Source records –
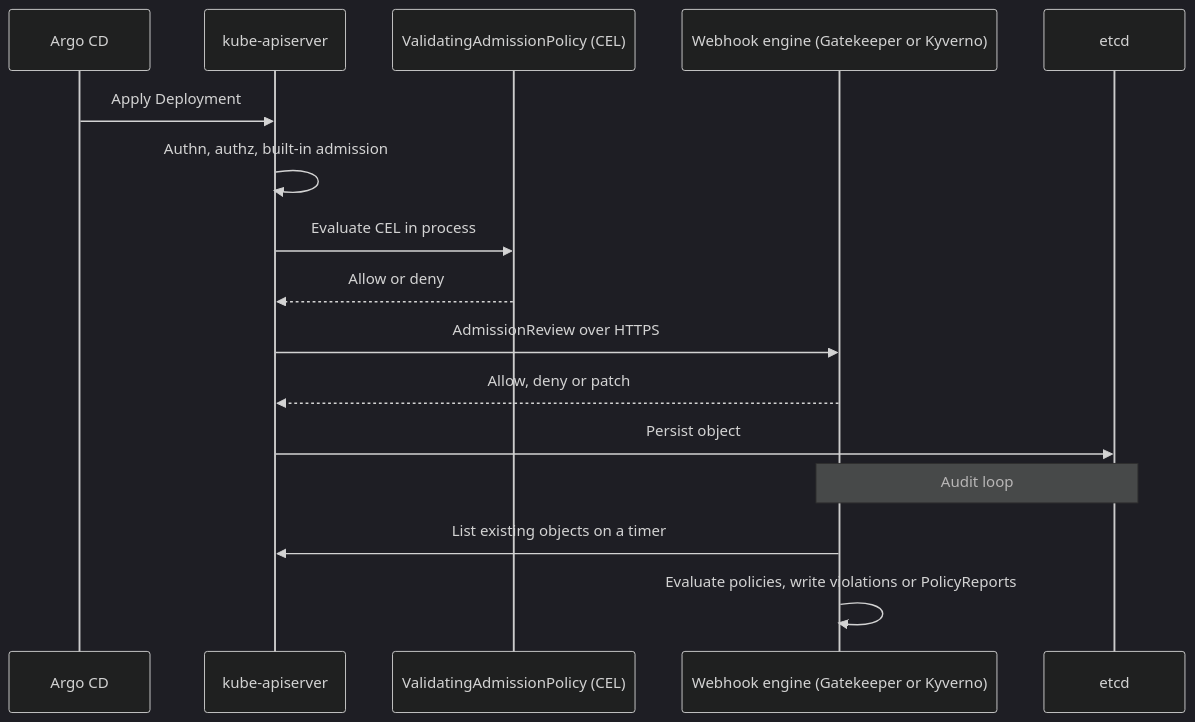
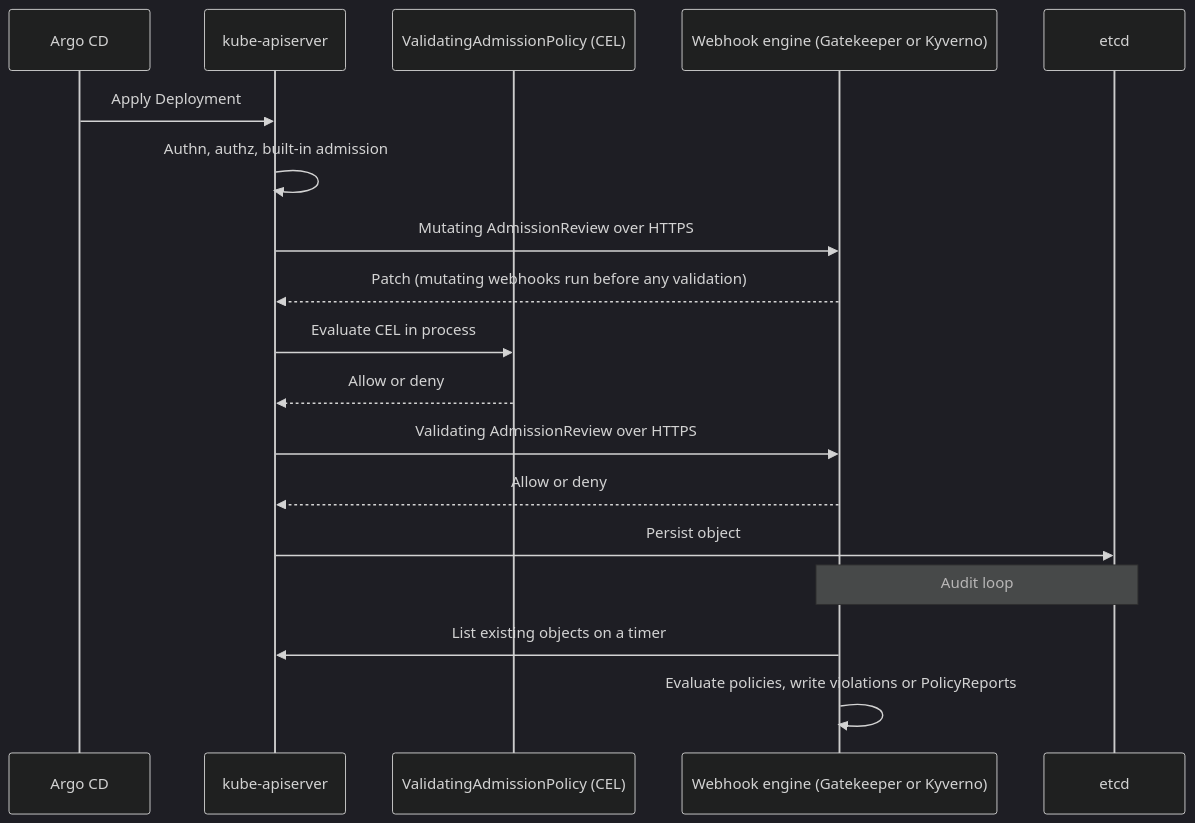
One commit to greenblacked/Notes changed the diagram in content/tools/gatekeeper-vs-kyverno.md. Above: the diagram before and after it, drawn with Mermaid (dark theme). The commit also changed other lines of this file and 48 other files, not shown here.

````diff
--- a/content/tools/gatekeeper-vs-kyverno.md
+++ b/content/tools/gatekeeper-vs-kyverno.md
@@ -44,19 +44,21 @@
 ```mermaid
 sequenceDiagram
   participant Argo as Argo CD
   participant API as kube-apiserver
   participant VAP as ValidatingAdmissionPolicy (CEL)
   participant WH as Webhook engine (Gatekeeper or Kyverno)
   participant Store as etcd
 
   Argo->>API: Apply Deployment
   API->>API: Authn, authz, built-in admission
+  API->>WH: Mutating AdmissionReview over HTTPS
+  WH-->>API: Patch (mutating webhooks run before any validation)
   API->>VAP: Evaluate CEL in process
   VAP-->>API: Allow or deny
-  API->>WH: AdmissionReview over HTTPS
-  WH-->>API: Allow, deny or patch
+  API->>WH: Validating AdmissionReview over HTTPS
+  WH-->>API: Allow or deny
   API->>Store: Persist object
   Note over WH,Store: Audit loop
   WH->>API: List existing objects on a timer
   WH->>WH: Evaluate policies, write violations or PolicyReports
 ```
````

Activity –
All that the answer may hold is the lines from the one with "deny or patch" through the end of the data, set down exactly as they appear.

Answer section –
-  WH-->>API: Allow, deny or patch
+  API->>WH: Validating AdmissionReview over HTTPS
+  WH-->>API: Allow or deny
   API->>Store: Persist object
   Note over WH,Store: Audit loop
   WH->>API: List existing objects on a timer
   WH->>WH: Evaluate policies, write violations or PolicyReports
 ```
````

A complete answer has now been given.